#### EXCERPTED RECORDS

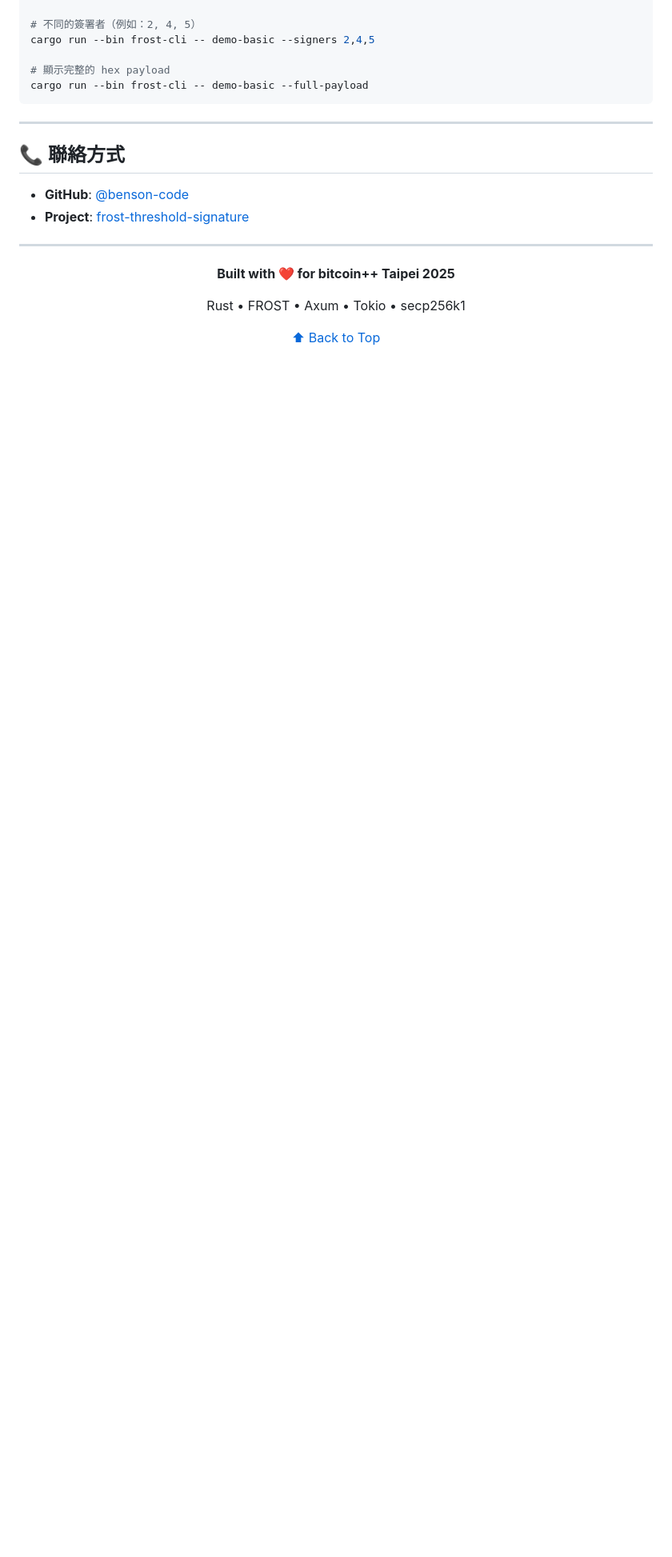
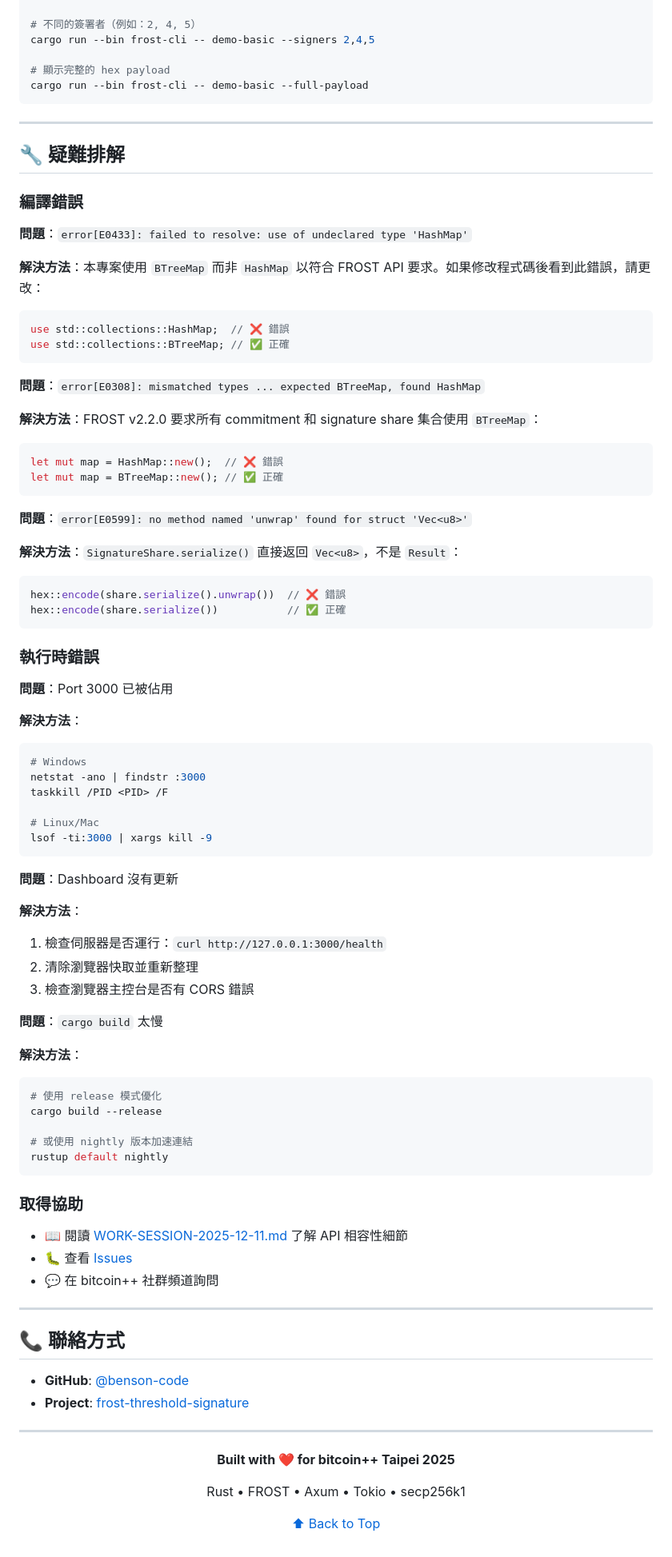
Before and after one commit to benson-code/frost-threshold-signature, a Markdown page: README.md, the part around one of its changes. Shown at 80% size. Drawn GitHub-style; blank space fills up the shorter version.

````diff
--- a/README.md
+++ b/README.md
@@ -555,6 +664,74 @@ cargo run --bin frost-cli -- demo-basic --full-payload
 
 ---
 
+## 🔧 疑難排解
+
+### 編譯錯誤
+
+**問題**：`error[E0433]: failed to resolve: use of undeclared type 'HashMap'`
+
+**解決方法**：本專案使用 `BTreeMap` 而非 `HashMap` 以符合 FROST API 要求。如果修改程式碼後看到此錯誤，請更改：
+```rust
+use std::collections::HashMap;  // ❌ 錯誤
+use std::collections::BTreeMap; // ✅ 正確
+```
+
+**問題**：`error[E0308]: mismatched types ... expected BTreeMap, found HashMap`
+
+**解決方法**：FROST v2.2.0 要求所有 commitment 和 signature share 集合使用 `BTreeMap`：
+```rust
+let mut map = HashMap::new();  // ❌ 錯誤
+let mut map = BTreeMap::new(); // ✅ 正確
+```
+
+**問題**：`error[E0599]: no method named 'unwrap' found for struct 'Vec<u8>'`
+
+**解決方法**：`SignatureShare.serialize()` 直接返回 `Vec<u8>`，不是 `Result`：
+```rust
+hex::encode(share.serialize().unwrap())  // ❌ 錯誤
+hex::encode(share.serialize())           // ✅ 正確
+```
+
+### 執行時錯誤
+
+**問題**：Port 3000 已被佔用
+
+**解決方法**：
+```bash
+# Windows
+netstat -ano | findstr :3000
+taskkill /PID <PID> /F
+
+# Linux/Mac
+lsof -ti:3000 | xargs kill -9
+```
+
+**問題**：Dashboard 沒有更新
+
+**解決方法**：
+1. 檢查伺服器是否運行：`curl http://127.0.0.1:3000/health`
+2. 清除瀏覽器快取並重新整理
+3. 檢查瀏覽器主控台是否有 CORS 錯誤
+
+**問題**：`cargo build` 太慢
+
+**解決方法**：
+```bash
+# 使用 release 模式優化
+cargo build --release
+
+# 或使用 nightly 版本加速連結
+rustup default nightly
+```
+
+### 取得協助
+
+- 📖 閱讀 [WORK-SESSION-2025-12-11.md](WORK-SESSION-2025-12-11.md) 了解 API 相容性細節
+- 🐛 查看 [Issues](https://github.com/benson-code/frost-threshold-signature/issues)
+- 💬 在 bitcoin++ 社群頻道詢問
+
+---
+
 ## 📞 聯絡方式
 
 - **GitHub**: [@benson-code](https://github.com/benson-code)
````
Also changed, not shown: other parts of README.md (+112 -3 lines).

########

- PROMPT
Where in the records does the word "README" appear? Copy each line that holds it.

- RESPONSE TO THIS EXERCISE
Before and after one commit to benson-code/frost-threshold-signature, a Markdown page: README.md, the part around one of its changes. Shown at 80% size. Drawn GitHub-style; blank space fills up the shorter version.
--- a/README.md
+++ b/README.md
Also changed, not shown: other parts of README.md (+112 -3 lines).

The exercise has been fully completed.